Both insulin and androgens are types of hormones. Imbalances in the body’s natural hormone levels can make PCOS symptoms worse…
2. Hormone Imbalances
Our bodies rely on naturally balanced hormone levels to run smoothly. When our hormones become imbalanced, our bodies consequently have trouble handling illnesses, such as PCOS. In fact, this condition is considered a hormonal disorder, which means imbalance hormones are a major potential trigger.
Why Hormone Imbalances Trigger a Flare-up
PCOS is caused by a variety of hormonal imbalances. Too little insulin can trigger a PCOS flare-up, for one. Having too many androgens can also cause PCOS flare-ups to become both more frequent and more intense. Estrogen imbalances can also contribute to PCOS flare-ups by changing regular ovulation and causing ovulation to become infrequent.
Lastly, experiencing infrequent ovulation can be both a symptom of PCOS and a sign that flare-ups might be changing, too…
1. Infrequent Ovulation
On its own, PCOS can upset the natural timing of ovulation, when the body releases an egg to be potentially fertilized. Having a regular ovulation cycle helps regulate hormones within the body. When ovulation comes at unpredictable intervals, however, it can be a sign of further hormonal imbalances as well as a contributor to other PCOS triggers like stress.
Why Infrequent Ovulation Triggers a Flare-up
Infrequent or irregular ovulation can cause a few other PCOS triggers to worsen. Irregular ovulation can interrupt sleep schedules and create undue stress for a person to deal with, for starters. It can also impact other PCOS triggers that rely on hormonal balances.

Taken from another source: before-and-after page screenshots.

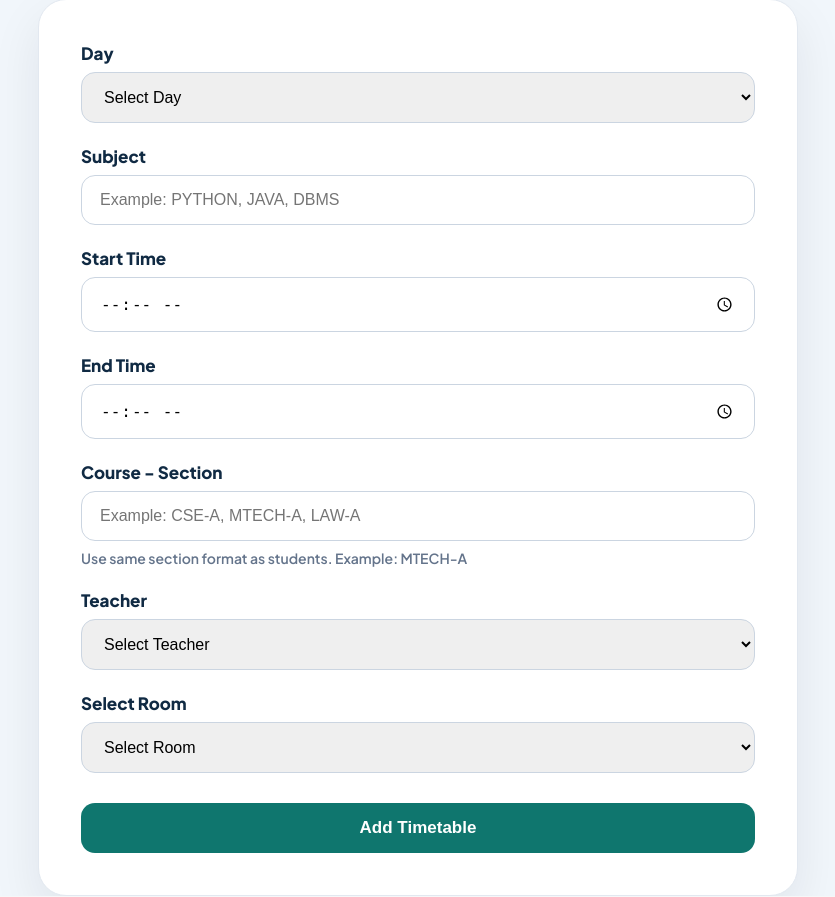
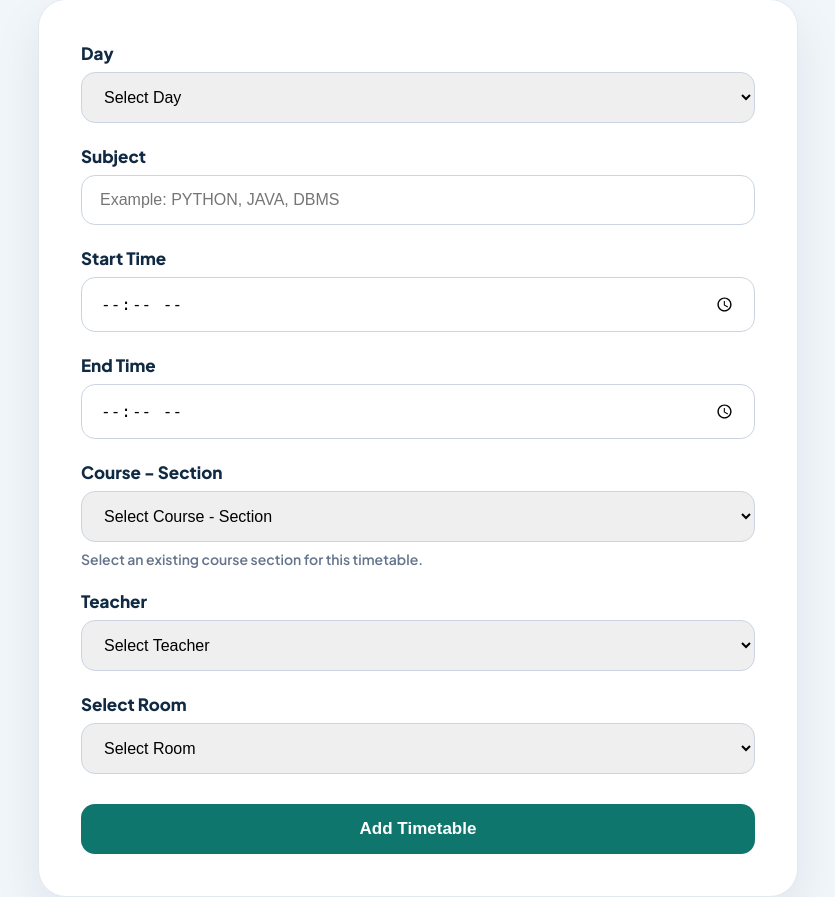
Before and after one commit to anshagarwal2003/Smart-Attendance-Portal, a Flask app: page /admin/add-timetable in a window 1280 px wide. Shown: the part 301-1198 px from the top of the page, without its empty margins (222-1057 px from the left). Run offline with Flask 3, Linux system fonts and the light colour scheme; the visitor is signed in with stand-in values (Sample User, id 1); data comes from the database, SQL or seed files in the repository; tables that the repository leaves empty hold one stand-in row (values such as "Sample post").

Commit message:
Feat: Make Course-Section a dropdown in Add Timetable and auto-migrate SQLite missing columns

```diff
--- a/backend/app.py
+++ b/backend/app.py
@@ -399,6 +399,23 @@ def init_db():
     )
     """)
 
+    con.commit()
+
+    # Automatically migrate missing columns in existing SQLite databases
+    migrations = [
+        ("timetable", "room_no", "TEXT"),
+        ("timetable", "room_range", "INTEGER"),
+        ("rooms", "room_lat", "REAL"),
+        ("rooms", "room_lng", "REAL"),
+        ("class_sessions", "timetable_id", "INTEGER"),
+        ("attendance", "distance_meters", "REAL"),
+        ("attendance", "proof_image", "TEXT"),
+    ]
+    for table_name, col_name, col_type in migrations:
+        try:
+            cur.execute(f"ALTER TABLE {table_name} ADD COLUMN {col_name} {col_type}")
+        except Exception:
+            pass
     con.commit()
 
     admin_count = cur.execute("SELECT COUNT(*) AS total FROM admins").fetchone()["total"]
@@ -1786,7 +1803,7 @@ def add_timetable():
                 error="This timetable entry already exists"
             )
 
-        room_data = con.execute("SELECT room_range FROM rooms WHERE room_no = ?", (room_no,)).fetchone()
+        room_data = con.execute("SELECT room_range FROM rooms WHERE UPPER(room_no) = ?", (room_no.upper(),)).fetchone()
         if not room_data:
             con.close()
             return render_template(
--- a/backend/templates/add_timetable.html
+++ b/backend/templates/add_timetable.html
@@ -50,8 +50,17 @@
 
         <div class="form-group">
             <label>Course - Section</label>
-            <input type="text" name="section" placeholder="Example: CSE-A, MTECH-A, LAW-A" required>
-            <p class="small-help">Use same section format as students. Example: MTECH-A</p>
+            <select name="section" required>
+                <option value="">Select Course - Section</option>
+                {% for sec in sections %}
+                    <option value="{{ sec }}">{{ sec }}</option>
+                {% endfor %}
+            </select>
+            {% if not sections %}
+                <p class="small-help" style="color: red;">No sections found. Please register a student or section first.</p>
+            {% else %}
+                <p class="small-help">Select an existing course section for this timetable.</p>
+            {% endif %}
         </div>
 
         <div class="form-group">
```
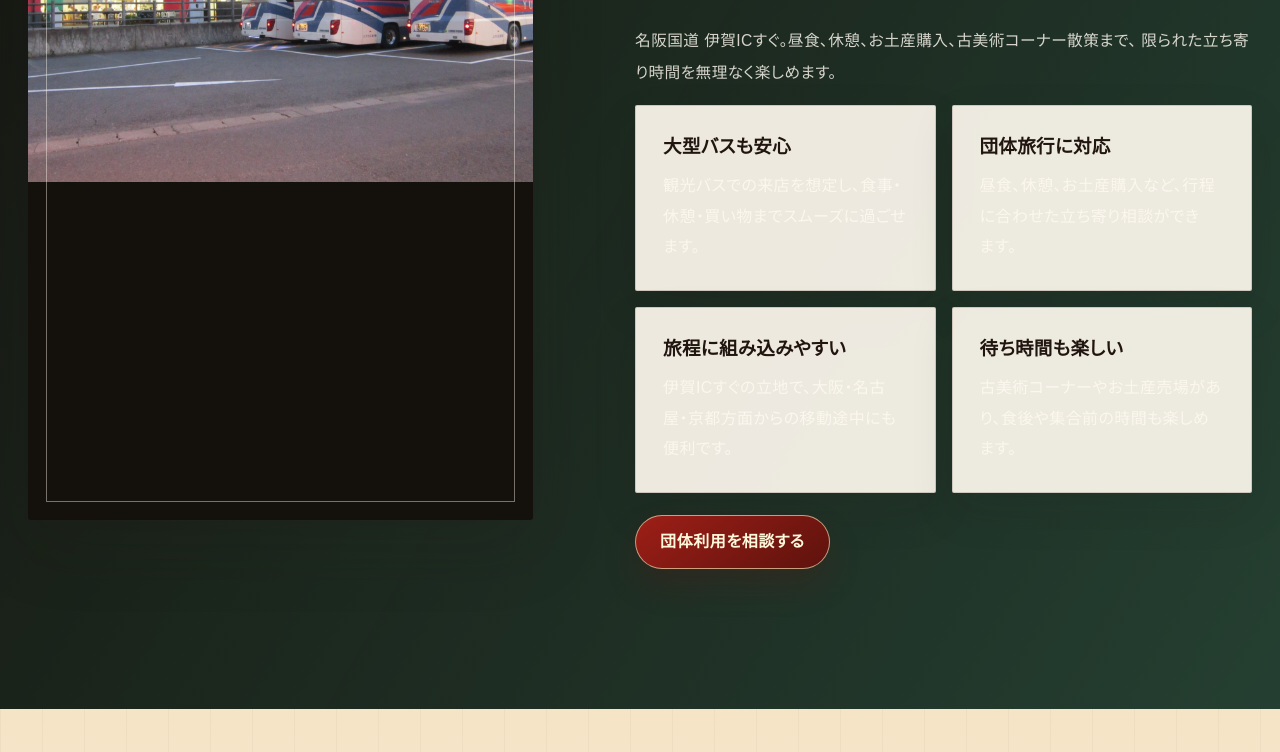
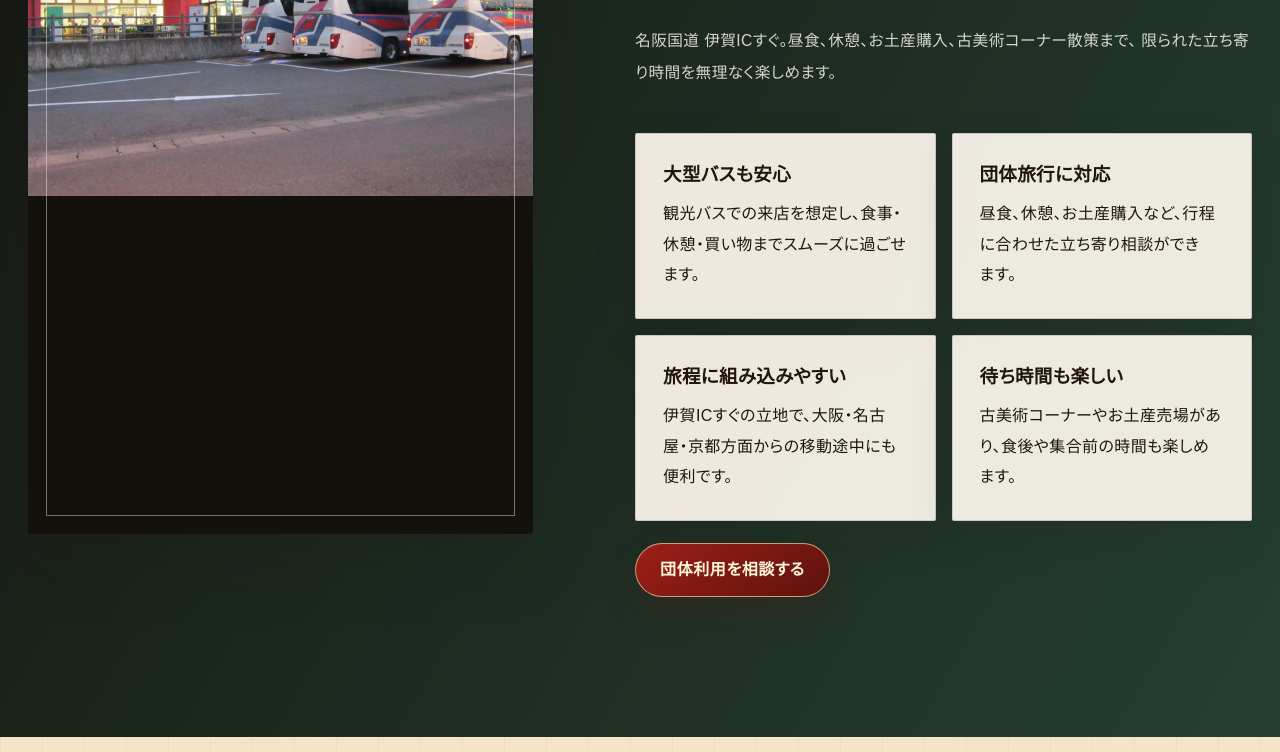
Before and after one commit to saya0319/iga-drivein, a Next.js app: page / in a window 1280 px wide. Shown: the part 7960-8712 px from the top of the page. Built offline with nearby package versions, Linux system fonts and the light colour scheme.

Commit message:
fix: stack mobile content for readability

```diff
--- a/app/globals.css
+++ b/app/globals.css
@@ -2480,6 +2480,56 @@ body {
   word-break: normal;
 }
 
+.group-section,
+.antique-section {
+  grid-template-rows: auto auto;
+  row-gap: 28px;
+}
+
+.group-section__image {
+  grid-column: 1;
+  grid-row: 1 / 3;
+}
+
+.group-section__copy,
+.group-section__details {
+  grid-column: 2;
+}
+
+.group-section__copy {
+  grid-row: 1;
+  align-self: end;
+}
+
+.group-section__details {
+  grid-row: 2;
+  align-self: start;
+}
+
+.group-section__details .button {
+  margin-top: 22px;
+}
+
+.antique-section__copy,
+.antique-section__details {
+  grid-column: 1;
+}
+
+.antique-section__copy {
+  grid-row: 1;
+  align-self: end;
+}
+
+.antique-section__details {
+  grid-row: 2;
+  align-self: start;
+}
+
+.antique-section__image {
+  grid-column: 2;
+  grid-row: 1 / 3;
+}
+
 @media (max-width: 1280px) {
   .site-header__inner {
     flex-wrap: wrap;
@@ -2534,6 +2584,100 @@ body {
   }
 
   .story-section__copy,
+  .hospitality-section__copy,
+  .group-section__copy,
+  .antique-section__copy,
+  .ninja-experience__copy,
+  .souvenir-section__copy,
+  .access-section > div:first-child,
+  .experience-strip__copy {
+    order: 1;
+  }
+
+  .story-section__photo,
+  .hospitality-section__image,
+  .group-section__image,
+  .antique-section__image,
+  .souvenir-section__image,
+  .access-photo,
+  .experience-strip__grid,
+  .ninja-gallery {
+    order: 2;
+  }
+
+  .group-section__details,
+  .antique-section__details,
+  .ninja-price-card {
+    order: 3;
+  }
+
+  .group-section__image,
+  .group-section__copy,
+  .group-section__details,
+  .antique-section__copy,
+  .antique-section__details,
+  .antique-section__image {
+    grid-column: 1;
+    grid-row: auto;
+  }
+
+  .group-section,
+  .antique-section {
+    row-gap: 32px;
+  }
+
+  .ninja-experience-section {
+    display: grid;
+    grid-template-columns: minmax(0, 1fr);
+    row-gap: 32px;
+  }
+
+  .ninja-experience__intro {
+    display: contents;
+  }
+
+  .story-section__copy,
+  .hospitality-section__copy,
+  .group-section__copy,
+  .antique-section__copy,
+  .ninja-experience__copy,
+  .souvenir-section__copy,
+  .access-section > div:first-child,
+  .experience-strip__copy,
+  .section-heading {
+    width: 100%;
+    min-width: min(80vw, 100%);
+    max-width: 100%;
+    writing-mode: horizontal-tb;
+    text-orientation: mixed;
+  }
+
+  .story-section__copy :is(h2, h3, p),
+  .hospitality-section__copy :is(h2, h3, p),
+  .group-section__copy :is(h2, h3, p),
+  .antique-section__copy :is(h2, h3, p),
+  .ninja-experience__copy :is(h2, h3, p),
+  .souvenir-section__copy :is(h2, h3, p),
+  .access-section > div:first-child :is(h2, h3, p),
+  .section-heading :is(h2, h3, p) {
+    width: 100%;
+    max-width: 100%;
+    white-space: normal;
+    writing-mode: horizontal-tb;
+    text-orientation: mixed;
+  }
+
+  .group-section__details,
+  .antique-section__details,
+  .ninja-price-card,
+  .card-grid,
+  .mini-card-grid {
+    width: 100%;
+    min-width: 0;
+    max-width: 100%;
+  }
+
+  .story-section__copy,
   .group-section__copy,
   .antique-section__copy,
   .souvenir-section__copy,
--- a/app/page.tsx
+++ b/app/page.tsx
@@ -273,6 +273,8 @@ export default function HomePage() {
             名阪国道 伊賀ICすぐ。昼食、休憩、お土産購入、古美術コーナー散策まで、
             限られた立ち寄り時間を無理なく楽しめます。
           </p>
+        </div>
+        <div className="group-section__details">
           <div className="card-grid card-grid--two">
             {groupReasons.map((feature) => (
               <InfoCard key={feature.title} {...feature} />
@@ -292,6 +294,8 @@ export default function HomePage() {
             掛け軸、茶碗、鉄瓶、壺、刀など、市場価格よりお求めやすい品との出会いも。
             伊賀ドライブイン最大の個性として、食事休憩に「宝探し」の楽しさを添えます。
           </p>
+        </div>
+        <div className="antique-section__details">
           <div className="mini-card-grid">
             {antiqueHighlights.map((feature) => (
               <InfoCard key={feature.title} {...feature} />
```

If your ovulation patterns start to change and you have already been diagnosed with PCOS, it’s a good sign that it’s time to contact your doctor.
Living with PCOS is all about managing these potential triggers. Working with your doctor, gynecologist, and endocrinologist, you can come up with a plan that helps you manage your PCOS flare-ups. Make sure to track your triggers, enjoy a healthy diet, and start exercising to help take the edge off the worst PCOS flare-ups.